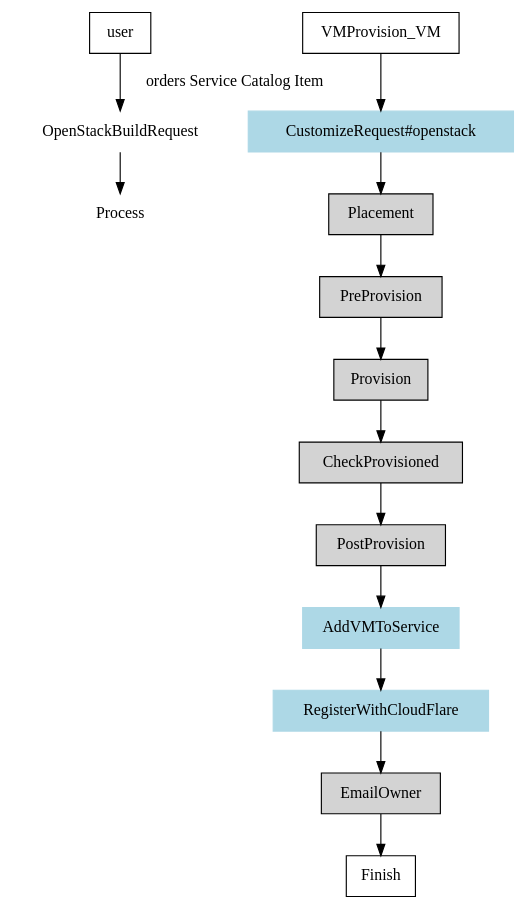
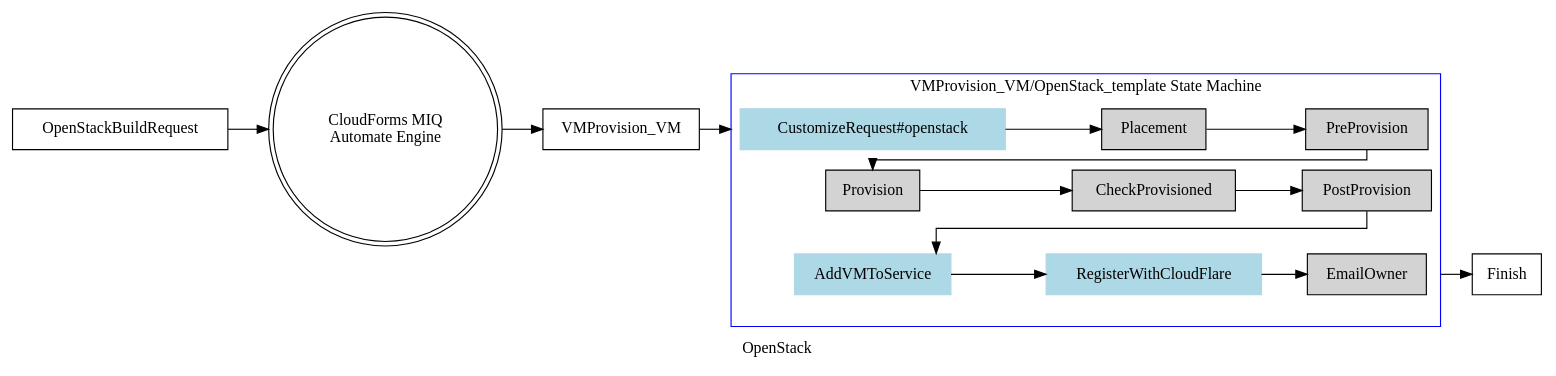
The diagram in images/Cloudforms-Diagrams/cloudforms_openstack.gv (claudiol/YaleNUS), drawn with Graphviz before and after one commit. The commit also changed 1 other file, not shown here.

Commit message:
Updated Graphviz for CloudForms diagram.

```diff
--- a/images/Cloudforms-Diagrams/cloudforms_openstack.gv
+++ b/images/Cloudforms-Diagrams/cloudforms_openstack.gv
@@ -1,38 +1,30 @@
 digraph G {
-  #rankdir=LR;
+  label="OpenStack";
+  rankdir=LR;
+  splines=ortho;
+  compound=true;
   node [ shape=box ];
 
-  subgraph request {
-    style=filled;
-    color=lightgrey;
-    label = "GUI Request";
-    node [style=filled,color=white];
-
-    OpenStackBuildRequest -> Process;
-  }
-
-  subgraph VMProvision_VM {
+  subgraph cluster0 {
     node [style=filled];
     color=blue;
-    label = "VMProvision_VM/OpenStack_template State Machine";
+    label="VMProvision_VM/OpenStack_template State Machine";
 
     "CustomizeRequest#openstack" -> Placement -> PreProvision;
-    PreProvision -> Provision -> CheckProvisioned;
-    CheckProvisioned -> PostProvision -> AddVMToService;
+      PreProvision -> Provision [ constraint = false ];
+    Provision -> CheckProvisioned -> PostProvision;
+      PostProvision -> AddVMToService [constraint = false ];
     AddVMToService -> RegisterWithCloudFlare -> EmailOwner;
 
     "CustomizeRequest#openstack" [color=lightblue];
     AddVMToService [color=lightblue]
     RegisterWithCloudFlare [color=lightblue];
   }
 
-  subgraph CustomizeRequest {
-    
-  }
+  OpenStackBuildRequest -> "CloudForms MIQ\nAutomate Engine" -> VMProvision_VM;
+  "CloudForms MIQ\nAutomate Engine" [shape = doublecircle];
 
-  user -> OpenStackBuildRequest [label="orders Service Catalog Item"]
-
-  VMProvision_VM -> "CustomizeRequest#openstack";
-  EmailOwner -> Finish;
+  VMProvision_VM -> "CustomizeRequest#openstack" [lhead=cluster0];
+  EmailOwner -> Finish [ltail=cluster0];
 
 }
```
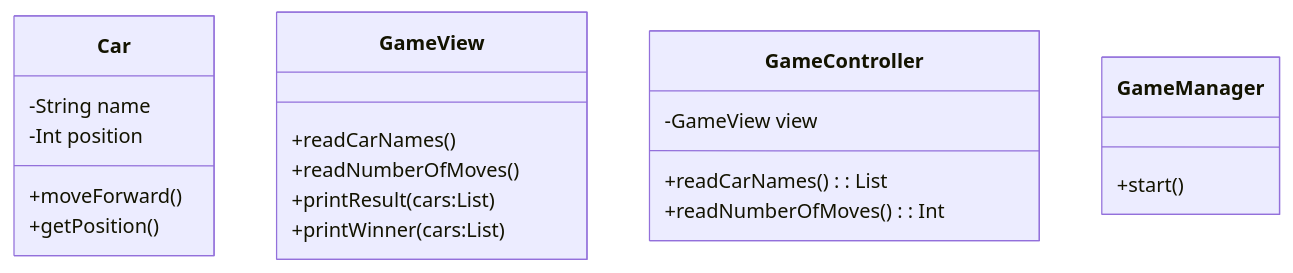
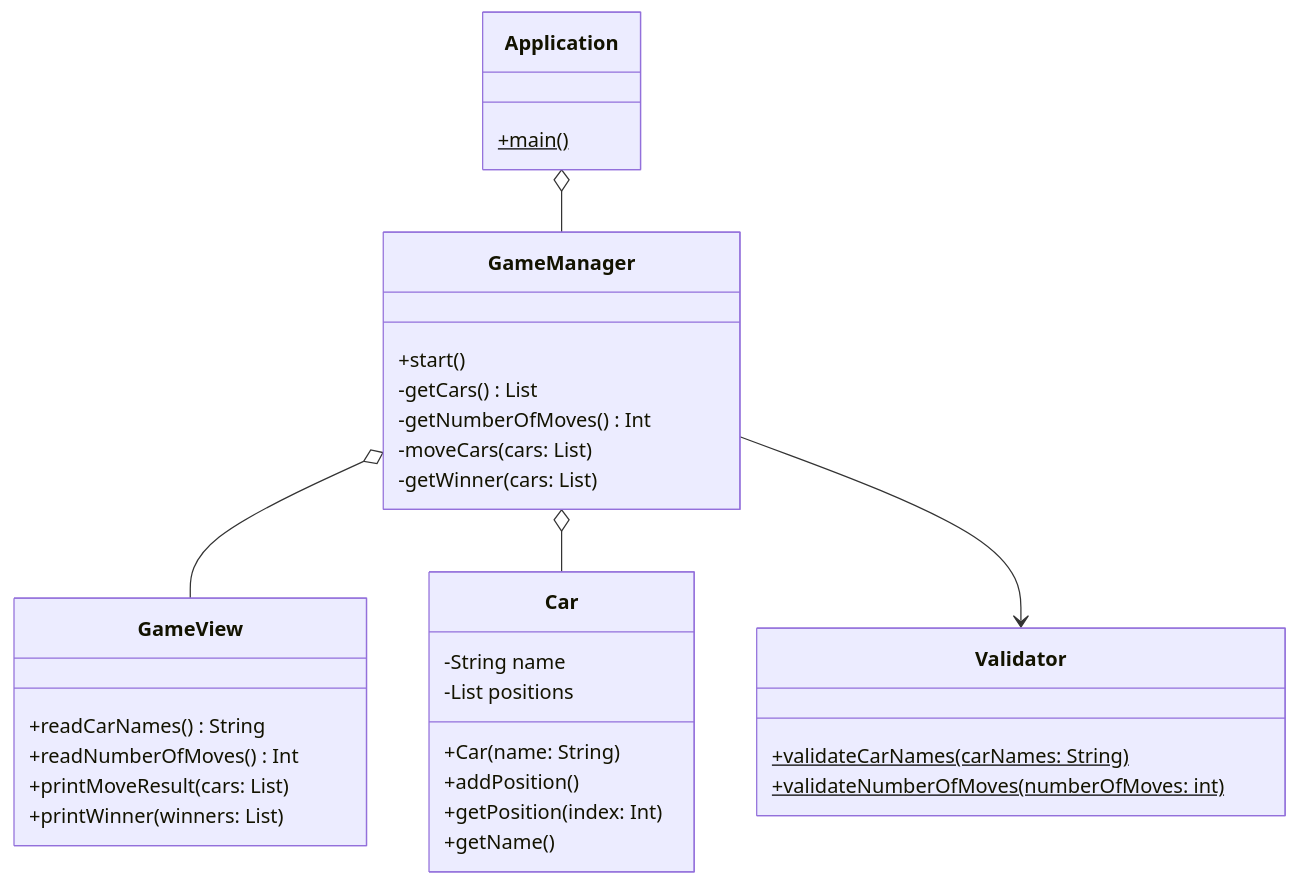
One commit to woowacourse-precourse/java-racingcar-6 changed the second of 2 diagrams in docs/README.md. Above: the diagram before and after it, drawn with Mermaid.

Commit message:
docs: writing class Diagram

````diff
--- a/docs/README.md
+++ b/docs/README.md
@@ -64,23 +64,37 @@
 ```mermaid
 classDiagram
-    class Car{
-        -String name
-        -Int position
-        +moveForward()
-        +getPosition()
-    }
-    class GameView{
-        +readCarNames()
-        +readNumberOfMoves()
-        +printResult(cars:List)
-        +printWinner(cars:List)
-    }
-    class GameController{
-        -GameView view
-        +readCarNames(): List<String>
-        +readNumberOfMoves(): Int
-    }
-    class GameManager{
-        +start()
-    }
+  Application o-- GameManager
+  GameManager o-- GameView
+  GameManager o-- Car
+  GameManager --> Validator
+  class Car{
+    -String name
+    -List<Integer> positions
+    +Car(name: String)
+    +addPosition()
+    +getPosition(index: Int)
+    +getName()
+  }
+  class GameManager{
+    +start()
+    -getCars() List<Car>
+    -getNumberOfMoves() Int
+    -moveCars(cars: List<Car>)
+    -getWinner(cars: List<Car>)
+  }
+  class GameView{
+    +readCarNames() String
+    +readNumberOfMoves() Int
+    +printMoveResult(cars: List<Car>)
+    +printWinner(winners: List<Car>)
+  }
+  class Validator{
+
+    +validateCarNames(carNames: String)$
+    +validateNumberOfMoves(numberOfMoves: int)$
+  }
+  class Application{
+    +main()$
+  }
+
 ```
````
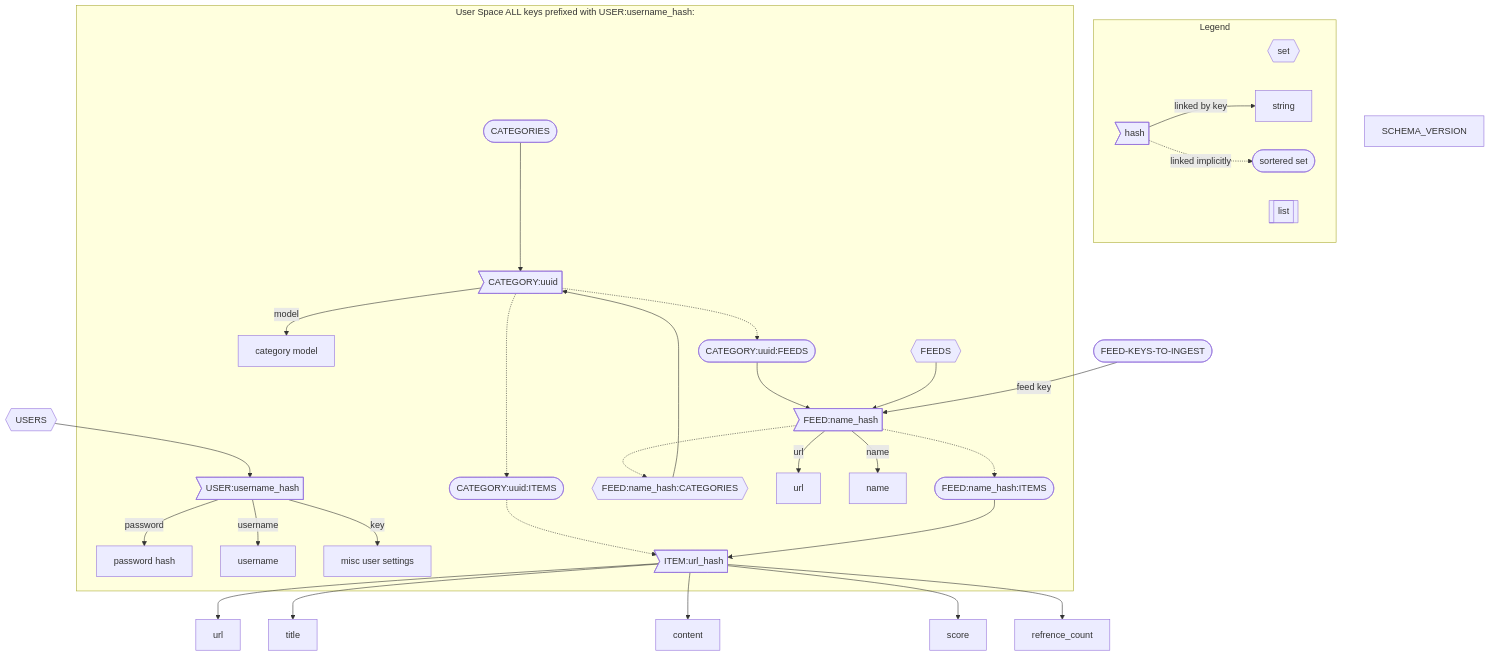
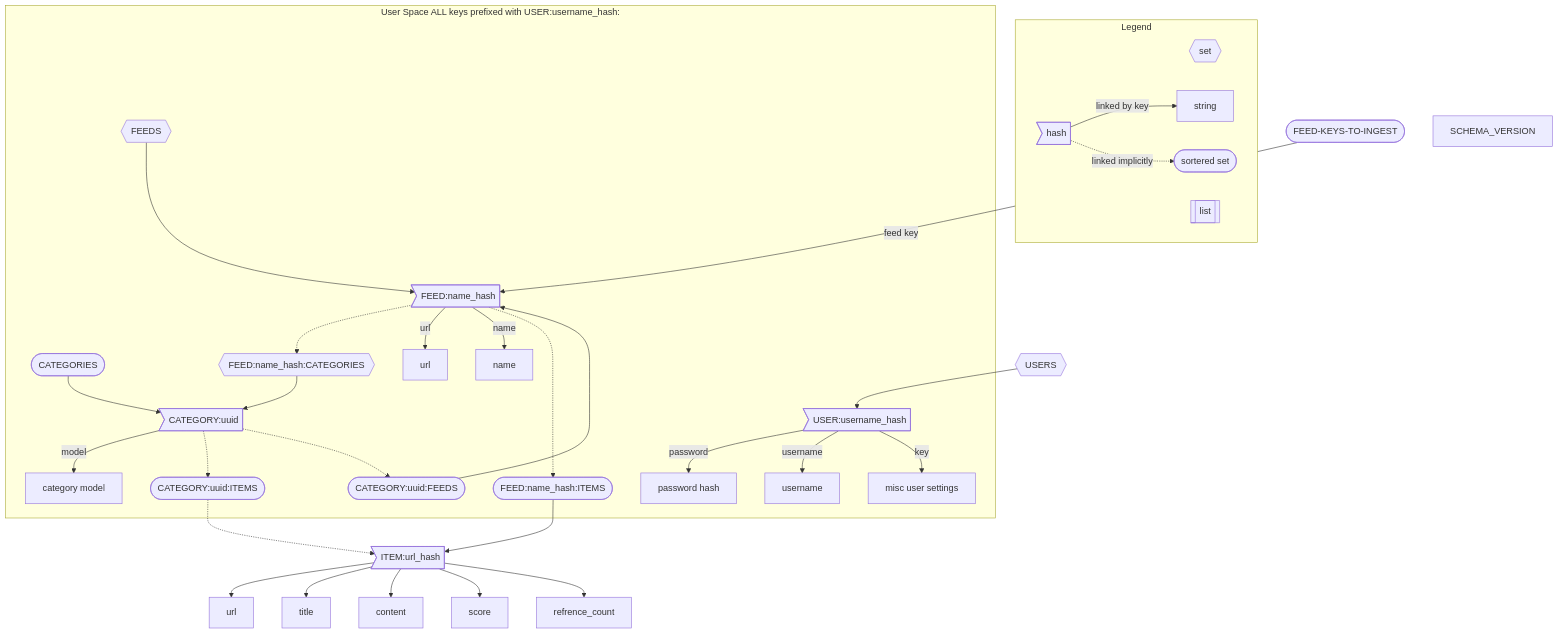
The diagram in README.md (mullinmax/aggy), drawn with Mermaid before and after one commit. The commit also changed 3 other files, not shown here.

````diff
--- a/README.md
+++ b/README.md
@@ -24,62 +24,63 @@
 ```mermaid
 flowchart TB
-
+    feeds_to_ingest([FEED-KEYS-TO-INGEST]) --feed key--> feed
+    
     subgraph Legend
         direction LR
         set{{set}}
         sorted_set([sortered set])
         string[string]
         hash>hash]
         list[[list]]
         hash --linked by key-->string
         hash -.linked implicitly.-> sorted_set
     end
 
     subgraph User Space ALL keys prefixed with USER:username_hash:
         user>USER:username_hash] 
         user--password--> password_hash[password hash]
         user--username--> username[username]
         user--key-->misc_user_settings[misc user settings]
         
         categories([CATEGORIES])
         category>CATEGORY:uuid]
         category_model[category model]
         category_feeds([CATEGORY:uuid:FEEDS])
         category_items([CATEGORY:uuid:ITEMS])
         feed_categories{{FEED:name_hash:CATEGORIES}}
         feeds{{FEEDS}}
         feed>FEED:name_hash]
         feed_url[url]
         feed_name[name]
         items([FEED:name_hash:ITEMS])
 
         
         categories --> category
         
         category --model--> category_model
         category -.-> category_items
         category -.-> category_feeds
         category_feeds --> feed
-        category_items -.-> item
         feeds --> feed
         feed -.-> feed_categories
         feed_categories --> category
         feed --url--> feed_url
         feed --name--> feed_name
         feed -.-> items
 
         
     end
 
     items-->item
+    category_items -.-> item
     item>ITEM:url_hash]
     item-->url
     item-->title
     item-->content
     item-->score
     item-->refrence_count
     schema_version[SCHEMA_VERSION]
     users{{USERS}} --> user
-    feeds_to_ingest([FEED-KEYS-TO-INGEST]) --feed key--> feed
+    
 
 ```
````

=-=-=-=-=

▶ [PROMPT]: Wherever the word "CustomizeRequest" appears in the entries above, copy that whole line.

▶ [EXPECTED ANSWER]:
     "CustomizeRequest#openstack" -> Placement -> PreProvision;
     "CustomizeRequest#openstack" [color=lightblue];
-  subgraph CustomizeRequest {
-  VMProvision_VM -> "CustomizeRequest#openstack";
+  VMProvision_VM -> "CustomizeRequest#openstack" [lhead=cluster0];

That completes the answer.